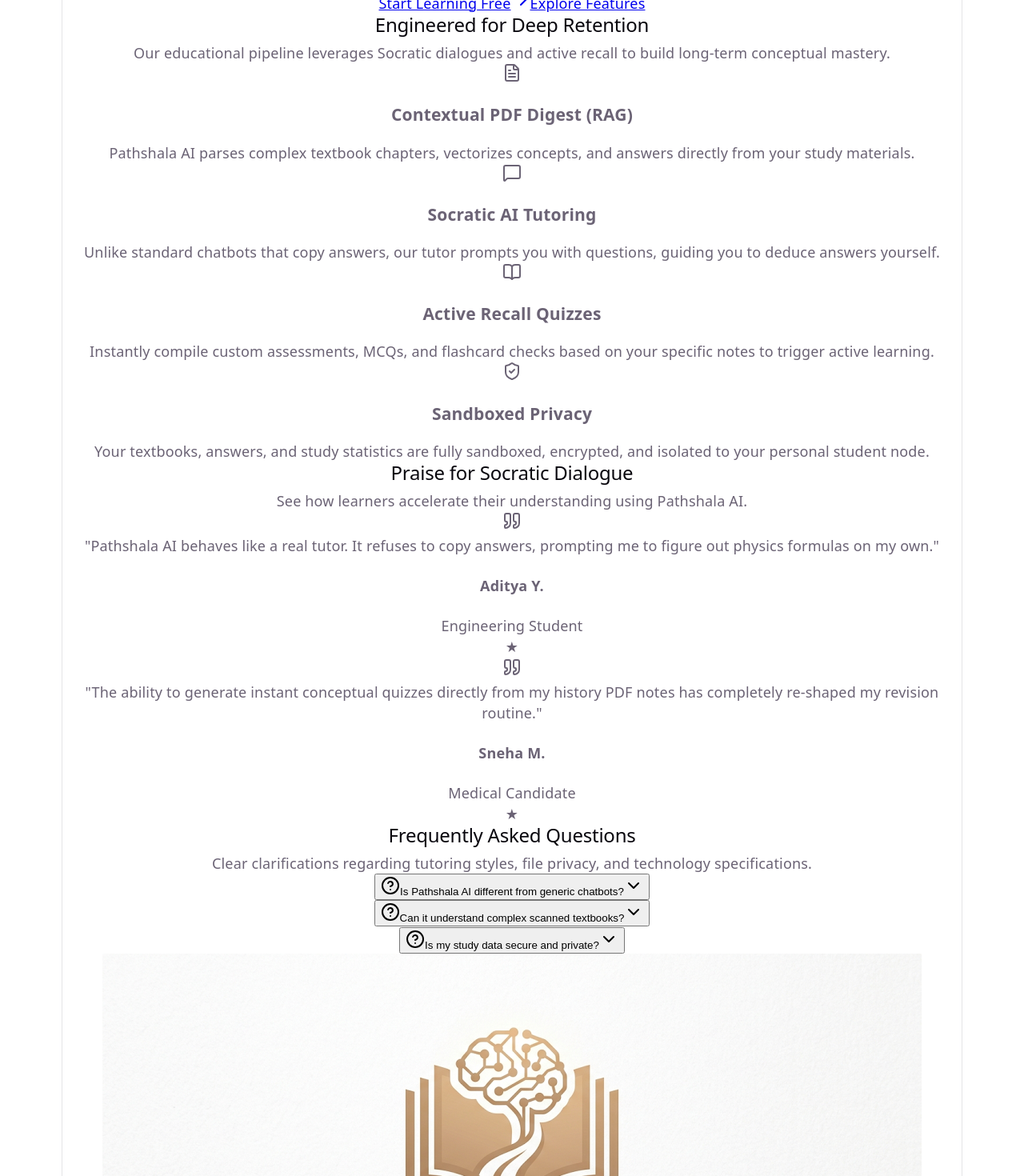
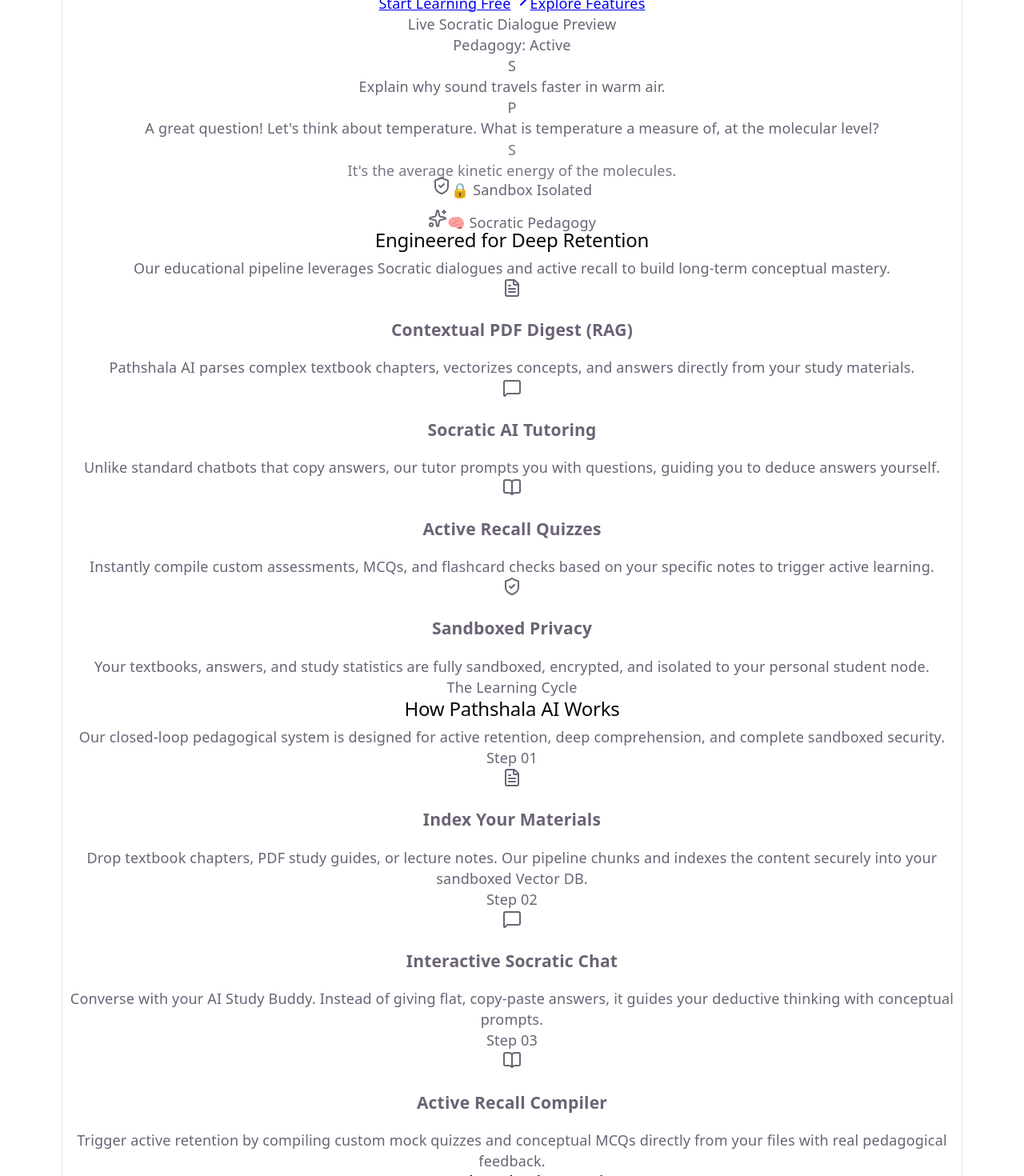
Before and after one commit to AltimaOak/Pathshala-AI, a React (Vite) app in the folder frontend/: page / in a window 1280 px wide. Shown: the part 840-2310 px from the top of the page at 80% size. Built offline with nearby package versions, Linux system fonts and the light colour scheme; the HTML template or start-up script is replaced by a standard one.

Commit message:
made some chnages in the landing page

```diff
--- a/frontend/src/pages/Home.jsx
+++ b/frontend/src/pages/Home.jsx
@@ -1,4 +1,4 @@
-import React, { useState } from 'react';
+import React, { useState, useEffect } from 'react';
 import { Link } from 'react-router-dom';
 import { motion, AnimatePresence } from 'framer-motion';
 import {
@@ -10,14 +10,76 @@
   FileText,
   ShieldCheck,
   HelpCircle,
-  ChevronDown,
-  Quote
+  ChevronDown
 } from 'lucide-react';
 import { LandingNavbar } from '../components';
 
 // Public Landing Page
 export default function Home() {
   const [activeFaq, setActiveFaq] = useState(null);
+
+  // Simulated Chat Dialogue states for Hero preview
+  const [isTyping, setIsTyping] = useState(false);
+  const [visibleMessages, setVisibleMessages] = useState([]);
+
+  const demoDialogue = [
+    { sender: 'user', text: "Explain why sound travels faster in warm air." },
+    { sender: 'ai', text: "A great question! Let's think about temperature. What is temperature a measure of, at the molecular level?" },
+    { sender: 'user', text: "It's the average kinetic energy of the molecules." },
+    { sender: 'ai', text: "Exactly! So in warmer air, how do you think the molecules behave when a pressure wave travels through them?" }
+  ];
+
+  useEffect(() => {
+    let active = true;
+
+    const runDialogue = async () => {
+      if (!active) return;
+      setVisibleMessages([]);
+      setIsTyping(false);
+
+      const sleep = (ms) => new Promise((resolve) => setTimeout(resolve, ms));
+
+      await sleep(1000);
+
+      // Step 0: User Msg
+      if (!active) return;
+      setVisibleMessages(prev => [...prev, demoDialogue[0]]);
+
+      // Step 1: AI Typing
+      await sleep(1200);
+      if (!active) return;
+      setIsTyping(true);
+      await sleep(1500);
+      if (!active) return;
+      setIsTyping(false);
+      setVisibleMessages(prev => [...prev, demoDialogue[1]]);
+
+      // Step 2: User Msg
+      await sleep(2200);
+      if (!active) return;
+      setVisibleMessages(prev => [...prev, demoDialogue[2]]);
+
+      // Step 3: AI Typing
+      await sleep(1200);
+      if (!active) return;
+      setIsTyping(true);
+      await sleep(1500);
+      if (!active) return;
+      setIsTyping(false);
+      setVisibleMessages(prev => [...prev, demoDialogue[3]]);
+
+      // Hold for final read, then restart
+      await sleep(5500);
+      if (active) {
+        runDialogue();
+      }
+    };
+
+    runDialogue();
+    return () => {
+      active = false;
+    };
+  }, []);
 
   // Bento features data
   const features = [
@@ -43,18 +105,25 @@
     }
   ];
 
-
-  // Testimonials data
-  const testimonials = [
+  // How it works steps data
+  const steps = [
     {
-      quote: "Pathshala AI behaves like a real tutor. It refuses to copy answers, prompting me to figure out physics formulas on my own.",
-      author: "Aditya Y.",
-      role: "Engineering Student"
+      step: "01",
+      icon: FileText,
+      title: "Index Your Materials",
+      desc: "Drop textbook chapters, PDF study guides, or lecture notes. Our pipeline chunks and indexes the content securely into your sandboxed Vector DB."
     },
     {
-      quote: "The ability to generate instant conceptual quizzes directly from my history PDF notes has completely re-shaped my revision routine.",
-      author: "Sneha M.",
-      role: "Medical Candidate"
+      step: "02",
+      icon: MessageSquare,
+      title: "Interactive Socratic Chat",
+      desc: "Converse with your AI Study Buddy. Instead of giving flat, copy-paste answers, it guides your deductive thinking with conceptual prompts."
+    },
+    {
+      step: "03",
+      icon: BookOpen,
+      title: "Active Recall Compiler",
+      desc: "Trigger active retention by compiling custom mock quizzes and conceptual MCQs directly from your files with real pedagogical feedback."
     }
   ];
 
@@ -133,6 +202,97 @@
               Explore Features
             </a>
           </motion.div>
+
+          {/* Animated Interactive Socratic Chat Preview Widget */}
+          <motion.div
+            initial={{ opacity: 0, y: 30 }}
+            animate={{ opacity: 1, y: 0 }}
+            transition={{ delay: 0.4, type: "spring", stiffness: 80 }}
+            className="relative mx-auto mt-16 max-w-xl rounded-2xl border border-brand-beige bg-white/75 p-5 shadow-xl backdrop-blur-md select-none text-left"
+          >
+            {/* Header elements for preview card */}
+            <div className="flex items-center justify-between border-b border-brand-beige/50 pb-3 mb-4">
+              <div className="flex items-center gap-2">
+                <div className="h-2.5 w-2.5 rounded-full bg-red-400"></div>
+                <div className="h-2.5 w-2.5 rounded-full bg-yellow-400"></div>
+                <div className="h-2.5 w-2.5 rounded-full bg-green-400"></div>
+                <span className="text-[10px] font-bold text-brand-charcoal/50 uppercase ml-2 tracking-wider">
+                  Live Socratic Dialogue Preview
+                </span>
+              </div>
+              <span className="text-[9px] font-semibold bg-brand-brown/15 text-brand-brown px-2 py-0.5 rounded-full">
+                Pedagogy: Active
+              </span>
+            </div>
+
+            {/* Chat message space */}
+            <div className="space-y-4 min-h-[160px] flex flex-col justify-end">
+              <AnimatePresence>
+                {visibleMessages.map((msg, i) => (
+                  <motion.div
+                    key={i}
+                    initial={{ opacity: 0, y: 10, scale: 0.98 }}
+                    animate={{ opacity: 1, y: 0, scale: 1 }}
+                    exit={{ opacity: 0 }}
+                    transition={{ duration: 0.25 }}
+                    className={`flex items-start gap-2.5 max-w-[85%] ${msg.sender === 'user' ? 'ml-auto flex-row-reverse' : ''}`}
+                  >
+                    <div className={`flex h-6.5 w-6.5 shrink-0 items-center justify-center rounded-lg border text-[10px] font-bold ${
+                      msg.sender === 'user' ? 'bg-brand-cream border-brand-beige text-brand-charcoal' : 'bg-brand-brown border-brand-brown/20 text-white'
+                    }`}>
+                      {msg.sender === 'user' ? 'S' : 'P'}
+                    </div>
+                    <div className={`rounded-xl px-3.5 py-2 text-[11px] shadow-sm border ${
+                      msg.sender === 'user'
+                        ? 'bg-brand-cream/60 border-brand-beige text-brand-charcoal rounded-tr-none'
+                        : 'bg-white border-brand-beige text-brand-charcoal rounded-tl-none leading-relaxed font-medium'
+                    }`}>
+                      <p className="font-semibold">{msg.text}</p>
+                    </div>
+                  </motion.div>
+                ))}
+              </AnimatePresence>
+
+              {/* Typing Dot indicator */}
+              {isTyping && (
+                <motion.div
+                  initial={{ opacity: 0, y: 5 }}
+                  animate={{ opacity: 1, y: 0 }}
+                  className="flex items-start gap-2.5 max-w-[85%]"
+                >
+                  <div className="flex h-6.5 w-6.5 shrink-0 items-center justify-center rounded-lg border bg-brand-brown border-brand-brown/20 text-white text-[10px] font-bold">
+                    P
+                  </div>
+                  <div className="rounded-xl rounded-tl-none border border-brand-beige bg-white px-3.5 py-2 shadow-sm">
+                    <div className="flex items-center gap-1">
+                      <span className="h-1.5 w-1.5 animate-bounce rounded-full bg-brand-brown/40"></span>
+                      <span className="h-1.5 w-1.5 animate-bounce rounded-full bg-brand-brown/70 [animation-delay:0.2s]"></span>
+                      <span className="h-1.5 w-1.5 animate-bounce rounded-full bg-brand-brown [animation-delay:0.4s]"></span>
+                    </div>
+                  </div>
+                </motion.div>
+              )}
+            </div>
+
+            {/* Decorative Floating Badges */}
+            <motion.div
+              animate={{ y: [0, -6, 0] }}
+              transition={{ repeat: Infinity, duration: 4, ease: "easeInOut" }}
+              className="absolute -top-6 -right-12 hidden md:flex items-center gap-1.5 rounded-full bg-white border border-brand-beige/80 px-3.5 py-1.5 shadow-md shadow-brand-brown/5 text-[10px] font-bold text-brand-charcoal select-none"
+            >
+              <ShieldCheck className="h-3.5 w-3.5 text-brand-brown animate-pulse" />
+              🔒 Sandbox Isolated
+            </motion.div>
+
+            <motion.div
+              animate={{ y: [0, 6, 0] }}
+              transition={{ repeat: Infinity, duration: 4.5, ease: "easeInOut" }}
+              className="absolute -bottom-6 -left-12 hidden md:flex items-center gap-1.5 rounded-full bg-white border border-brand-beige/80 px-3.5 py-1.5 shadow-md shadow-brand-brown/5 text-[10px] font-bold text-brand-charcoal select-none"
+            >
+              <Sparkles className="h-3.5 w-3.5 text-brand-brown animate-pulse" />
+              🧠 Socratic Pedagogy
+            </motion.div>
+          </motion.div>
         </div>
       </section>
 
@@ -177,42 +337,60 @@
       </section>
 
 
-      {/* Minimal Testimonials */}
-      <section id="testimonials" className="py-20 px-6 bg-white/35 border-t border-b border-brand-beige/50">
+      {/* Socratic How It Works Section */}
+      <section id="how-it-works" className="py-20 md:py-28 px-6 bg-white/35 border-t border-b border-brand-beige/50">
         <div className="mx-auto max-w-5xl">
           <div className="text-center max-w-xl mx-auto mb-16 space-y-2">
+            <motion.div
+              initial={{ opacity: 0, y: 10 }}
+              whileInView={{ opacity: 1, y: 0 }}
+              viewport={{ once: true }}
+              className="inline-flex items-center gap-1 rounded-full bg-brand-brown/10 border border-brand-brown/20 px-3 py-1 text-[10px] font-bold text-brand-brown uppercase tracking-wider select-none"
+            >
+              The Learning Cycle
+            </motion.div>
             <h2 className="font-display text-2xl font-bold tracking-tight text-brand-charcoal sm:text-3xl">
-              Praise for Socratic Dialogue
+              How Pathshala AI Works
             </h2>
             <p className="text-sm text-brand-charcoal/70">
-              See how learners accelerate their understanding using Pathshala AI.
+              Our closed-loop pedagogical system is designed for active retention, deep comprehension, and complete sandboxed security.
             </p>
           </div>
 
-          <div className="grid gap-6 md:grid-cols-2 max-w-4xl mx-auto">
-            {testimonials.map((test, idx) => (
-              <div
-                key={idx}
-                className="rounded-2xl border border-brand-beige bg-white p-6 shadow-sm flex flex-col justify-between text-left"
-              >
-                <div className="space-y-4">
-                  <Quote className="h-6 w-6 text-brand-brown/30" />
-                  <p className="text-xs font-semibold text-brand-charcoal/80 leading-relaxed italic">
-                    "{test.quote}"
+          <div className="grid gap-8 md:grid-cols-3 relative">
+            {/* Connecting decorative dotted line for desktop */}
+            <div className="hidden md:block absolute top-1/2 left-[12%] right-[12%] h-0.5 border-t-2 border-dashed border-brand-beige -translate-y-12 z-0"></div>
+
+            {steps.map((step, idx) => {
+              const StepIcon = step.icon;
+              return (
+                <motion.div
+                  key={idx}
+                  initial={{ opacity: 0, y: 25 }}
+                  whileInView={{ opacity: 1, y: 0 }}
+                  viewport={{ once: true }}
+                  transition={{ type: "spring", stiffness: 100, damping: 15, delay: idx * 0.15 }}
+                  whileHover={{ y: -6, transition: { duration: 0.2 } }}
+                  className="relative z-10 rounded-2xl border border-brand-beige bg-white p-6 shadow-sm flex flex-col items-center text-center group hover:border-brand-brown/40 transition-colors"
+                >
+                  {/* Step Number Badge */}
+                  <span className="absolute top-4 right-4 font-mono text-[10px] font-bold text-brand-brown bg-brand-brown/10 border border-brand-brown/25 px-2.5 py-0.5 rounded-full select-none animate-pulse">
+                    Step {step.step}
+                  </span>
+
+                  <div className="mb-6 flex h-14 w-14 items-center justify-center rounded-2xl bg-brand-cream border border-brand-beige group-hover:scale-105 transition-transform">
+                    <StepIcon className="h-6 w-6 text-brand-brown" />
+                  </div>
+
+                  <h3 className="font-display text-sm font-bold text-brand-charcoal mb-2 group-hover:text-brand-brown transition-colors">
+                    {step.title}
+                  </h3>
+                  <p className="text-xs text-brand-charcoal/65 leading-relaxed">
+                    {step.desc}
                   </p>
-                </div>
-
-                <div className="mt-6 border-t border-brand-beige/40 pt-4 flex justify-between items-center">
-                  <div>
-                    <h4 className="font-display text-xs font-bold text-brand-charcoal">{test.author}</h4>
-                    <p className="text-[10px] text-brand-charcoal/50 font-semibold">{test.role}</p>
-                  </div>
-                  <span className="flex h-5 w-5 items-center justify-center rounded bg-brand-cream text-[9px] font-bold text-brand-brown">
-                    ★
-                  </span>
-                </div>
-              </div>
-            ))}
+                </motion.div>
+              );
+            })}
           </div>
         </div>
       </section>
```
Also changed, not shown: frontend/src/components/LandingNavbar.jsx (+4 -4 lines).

=-=-=

* Task goal *
In the material above, how many lines include the string "true"? State the number alone.

* Answer to this task *
5